Isn’t THIS what Jesus is telling us? If we are to be God’s children, we need to go to Him for every need. We need to trust that he will take care of us. Yes, we often go to him when we are struggling, in pain, and in need, and this is what he wants us to do. But he wants us to do more. In the morning offering prayer, we say, “I offer you my prayers, works, joys and sufferings of this day.” He wants us to give Him everything… and TRUST that He will take care of it. And he WILL give us everything, and then some! In chapter 7, Matthew relates that Jesus assures us that, “If you then, who are wicked, know how to give good gifts to your children, how much more will your heavenly Father give good things to those who ask him?” (Matthew 7:11)
Total dependence on God, that’s what it takes to be “poor in spirit” and inherit the kingdom of God. In order to accomplish this, Jesus tells us in Matthew chapter 6, “Therefore I tell you, do not worry about your life, what you will eat [or drink], or about your body, what you will wear. Is not life more than food and the body more than clothing? Look at the birds in the sky; they do not sow or reap, they gather nothing into barns, yet your heavenly Father feeds them. Are not you more important than they? Can any of you by worrying add a single moment to your life-span? Why are you anxious about clothes? Learn from the way the wild flowers grow. They do not work or spin. But I tell you than not even Solomon in all his splendor was clothed like one of them. If God so clothes the grass of the field, which grows today and is thrown into the oven tomorrow, will he not much more provide for you, O you of little faith? So do not worry and say, ‘What are we to eat?’ or ‘What are we to drink?’ or ‘What are we to wear?’… Your heavenly Father knows that you need them all. But seek first the kingdom [of God] and his righteousness, and all these things will be given you besides. Do not worry about tomorrow; tomorrow will take care of itself.” (Matthew 6:25-34) In order to be “poor in spirit”, God wants us to let go of all worry and anxiety about the future. Worry is not from God; trust is from God. When we take His hand, we trust that He will not lead us astray. When we recognize our total dependence on God, we realize that He’s got this. He’s got it all. We just need to depend on Him instead of on ourselves and our own efforts.

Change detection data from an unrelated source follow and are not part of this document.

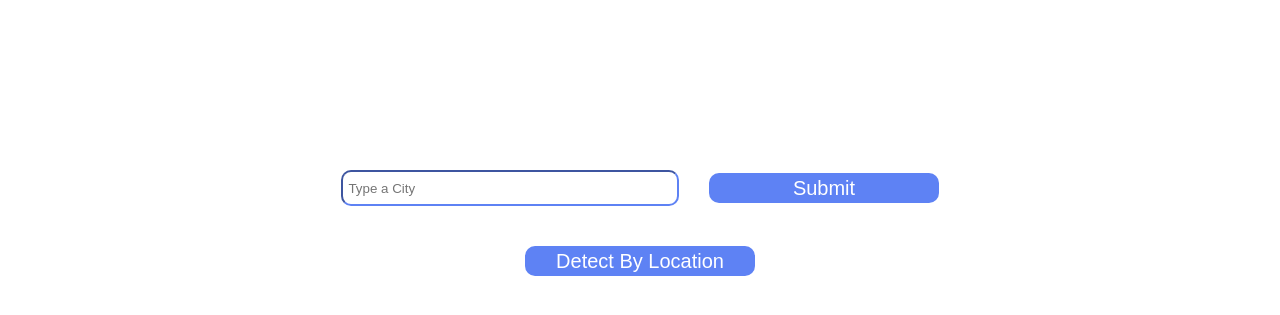
Repository: ahmedazawi/weather-app
Page: /
The author's editor kept a copy of each file at every save. The page is drawn from the files as they stood at one save, then again after the next save.
The browser window is 1280 px wide. The pictures show the whole page.
The project was rebuilt for these pictures with package versions that can differ from the ones it lists, and the page was loaded fresh each time. Also part of the build but not shown: src/layout/Header.js, src/assets/css/details.css, src/assets/data/ContextApi.js, src/assets/css/SevenDaysCards.css, src/components/card.js, src/components/SevenDaysCards.js, src/assets/data/Api.js, src/components/Map.js and 2 more.

Above is the page before, as saved 2022-11-30 22:42:33.

After the next save:
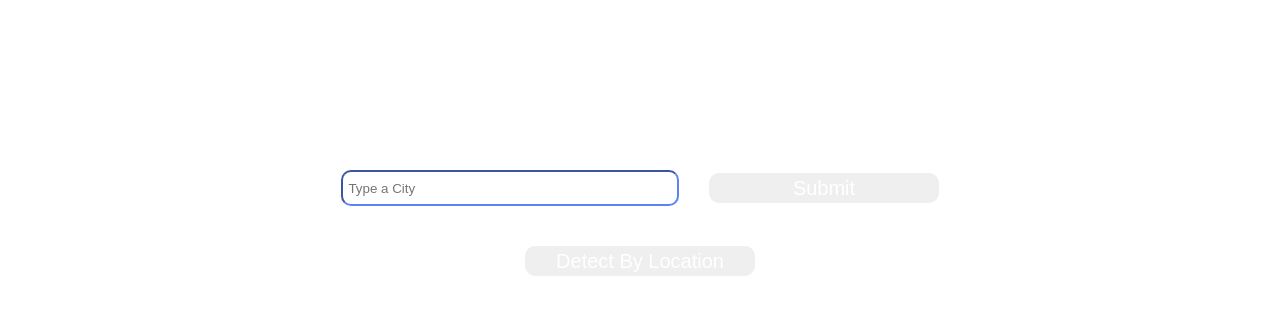
Saved 23 s later.
--- a/src/App.css
+++ b/src/App.css
@@ -29,7 +29,7 @@ body {
   border: none;
   border-radius: 10px;
   color: var(--secondaryColor);
-  background-color: var(--primaryColor);
+  /* background-color: var(--primaryColor); */
   height: 30px;
   width: 230px;
   font-size: 20px;

After the save that followed:
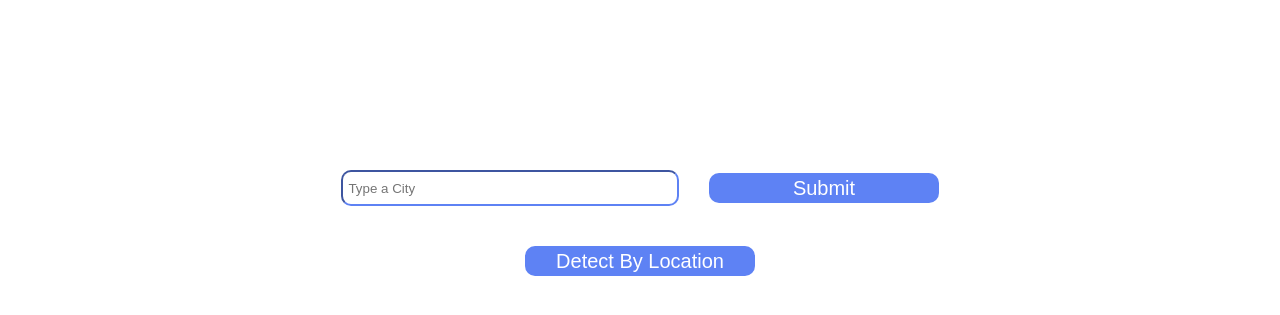
Saved 4 s later.
--- a/src/App.css
+++ b/src/App.css
@@ -29,7 +29,7 @@ body {
   border: none;
   border-radius: 10px;
   color: var(--secondaryColor);
-  /* background-color: var(--primaryColor); */
+  background-color: var(--primaryColor);
   height: 30px;
   width: 230px;
   font-size: 20px;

When we depend only on ourselves, we are not trusting in God. We are handling things ourselves… just in case. We want to feel secure. We want to make sure we, and our families, are taken care of. We want to know that our needs are met. God wants all of these things for us, and more, but He wants us to depend on Him, not ourselves. If we are truly “seek[ing] first the kingdom [of God]” (Matthew 6:33), we are putting our trust in God first and giving him everything – “our prayers, works, joys, and sufferings of this day.” We are trusting that “Father knows best” what we need, and so we have to trust that even now at this moment he is working to make sure we have everything we need, even those things we ourselves don’t know we need. As parents know, most often parents know better than children what is in their best interest. This is but a tiny example of the way our heavenly Father knows better than us what is in our best interest. Proverbs 3 tells us, “Trust in the Lord with all your heart, on your own intelligence do not rely. In all you ways be mindful of Him, and He will make straight your paths.” (Proverbs 3:5-6) Blessed are those who have total dependence on God, for they will inherit the kingdom of God. They are the “poor in spirit”. Take God’s hand, and let Him lead you. Be “poor in spirit”, and trust in Him.